Keywords:Hydropower Pumped-hydro energy storage plant, Small hydro power plant, CFD, Variablespeed pump-turbine, optimal management strategie
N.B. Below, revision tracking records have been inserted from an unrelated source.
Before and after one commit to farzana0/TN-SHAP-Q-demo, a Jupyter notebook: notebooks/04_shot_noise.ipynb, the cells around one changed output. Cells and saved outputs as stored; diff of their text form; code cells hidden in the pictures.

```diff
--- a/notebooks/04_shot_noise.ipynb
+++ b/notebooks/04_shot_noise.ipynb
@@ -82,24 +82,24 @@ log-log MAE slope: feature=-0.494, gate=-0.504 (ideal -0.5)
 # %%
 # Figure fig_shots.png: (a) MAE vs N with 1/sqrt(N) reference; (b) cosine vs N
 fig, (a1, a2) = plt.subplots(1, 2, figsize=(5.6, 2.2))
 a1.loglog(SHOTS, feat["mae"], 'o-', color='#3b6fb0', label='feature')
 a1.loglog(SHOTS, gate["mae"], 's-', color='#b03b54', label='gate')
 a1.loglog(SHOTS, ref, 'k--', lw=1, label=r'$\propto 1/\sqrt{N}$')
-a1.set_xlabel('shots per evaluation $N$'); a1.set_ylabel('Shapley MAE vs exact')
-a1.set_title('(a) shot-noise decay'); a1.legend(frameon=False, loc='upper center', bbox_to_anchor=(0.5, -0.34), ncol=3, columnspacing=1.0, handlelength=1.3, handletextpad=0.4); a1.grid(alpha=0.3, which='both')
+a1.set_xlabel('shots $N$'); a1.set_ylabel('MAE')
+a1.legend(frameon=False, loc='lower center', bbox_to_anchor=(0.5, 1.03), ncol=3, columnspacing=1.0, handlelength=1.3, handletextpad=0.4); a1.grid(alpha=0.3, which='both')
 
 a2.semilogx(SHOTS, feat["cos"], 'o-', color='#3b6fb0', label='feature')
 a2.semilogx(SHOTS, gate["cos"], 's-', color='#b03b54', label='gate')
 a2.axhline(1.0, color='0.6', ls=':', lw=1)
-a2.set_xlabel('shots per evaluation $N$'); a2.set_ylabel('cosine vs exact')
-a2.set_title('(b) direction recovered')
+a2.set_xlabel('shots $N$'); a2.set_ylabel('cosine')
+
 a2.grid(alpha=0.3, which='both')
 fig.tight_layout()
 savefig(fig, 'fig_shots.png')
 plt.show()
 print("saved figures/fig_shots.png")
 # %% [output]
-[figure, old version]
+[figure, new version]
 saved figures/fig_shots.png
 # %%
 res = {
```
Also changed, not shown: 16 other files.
AbstractIn nature, energy cannot be created or destroyed, but its form can change. In generating electricity, no new energy is created. Actually one form of energy is converted to another form. To generate electricity, water must be in motion. This is kinetic (moving) energy. When flowing water turns blades in a turbine, the form is changed to mechanical (machine) energy. The turbine turns the generator rotor which then converts this mechanical energy into another energy form electricity. Since water is the initial source of energy, we call this hydroelectric power or hydropower. Hydropower is not only a renewable and sustainable energy source, but its flexibility and storage capacity also makes it possible to improve grid stability and to support the deployment of other intermittent renewable energy sources such as wind and solar power.As a result, a renewed interest in pumped-hydro energy storage plants (PHES) and a huge demand for the rehabilitation of old small hydropower plants are emerging globally. As regards PHES, advances in turbine design are required to increase plant performance and flexibility and new strategies for optimizing storage capacity and for maximizing plant profitability in the deregulated energy market have to be developed. During the upgrading of old small hydropower plants, the main challenges to be faced are the design of new runners that had to match the existing stationary parts, and the development of optimal sizing and management strategies to increase their economic appeal. This paper traces an overview of the prospects of pumped-hydro energy storage plants and small hydropower plants in light of sustainable development. Advances and future challenges in both turbine design and plant planning and management are proposed. Peculiarities of the new design strategies based on computational fluid dynamics, for both PHES and small hydropower plants.